* _Version comparison data_:
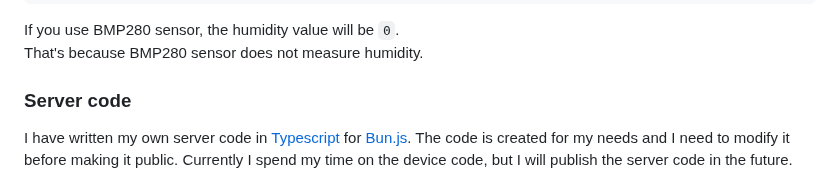
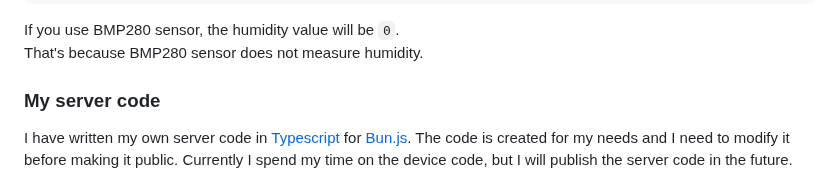
Before and after one commit to Avaray/esp32-bme280-micropython-weather-station, a Markdown page: README.md, the part around the change. Rendered like a GitHub page.

```diff
--- a/README.md
+++ b/README.md
@@ -67,7 +67,7 @@ Below you can see an example of the data sent by the device.
 If you use BMP280 sensor, the humidity value will be `0`.
 That's because BMP280 sensor does not measure humidity.
 
-### Server code
+### My server code
 
 I have written my own server code in [Typescript](https://www.typescriptlang.org/) for [Bun.js](https://bun.sh/). The code is created for my needs and I need to modify it before making it public.
 Currently I spend my time on the device code, but I will publish the server code in the future.
```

* _WHAT TO WORK ON_: Output all of the data word for word, excluding any pictures.

* _REPLY_:
Before and after one commit to Avaray/esp32-bme280-micropython-weather-station, a Markdown page: README.md, the part around the change. Rendered like a GitHub page.

```diff
--- a/README.md
+++ b/README.md
@@ -67,7 +67,7 @@ Below you can see an example of the data sent by the device.
 If you use BMP280 sensor, the humidity value will be `0`.
 That's because BMP280 sensor does not measure humidity.
 
-### Server code
+### My server code
 
 I have written my own server code in [Typescript](https://www.typescriptlang.org/) for [Bun.js](https://bun.sh/). The code is created for my needs and I need to modify it before making it public.
 Currently I spend my time on the device code, but I will publish the server code in the future.
```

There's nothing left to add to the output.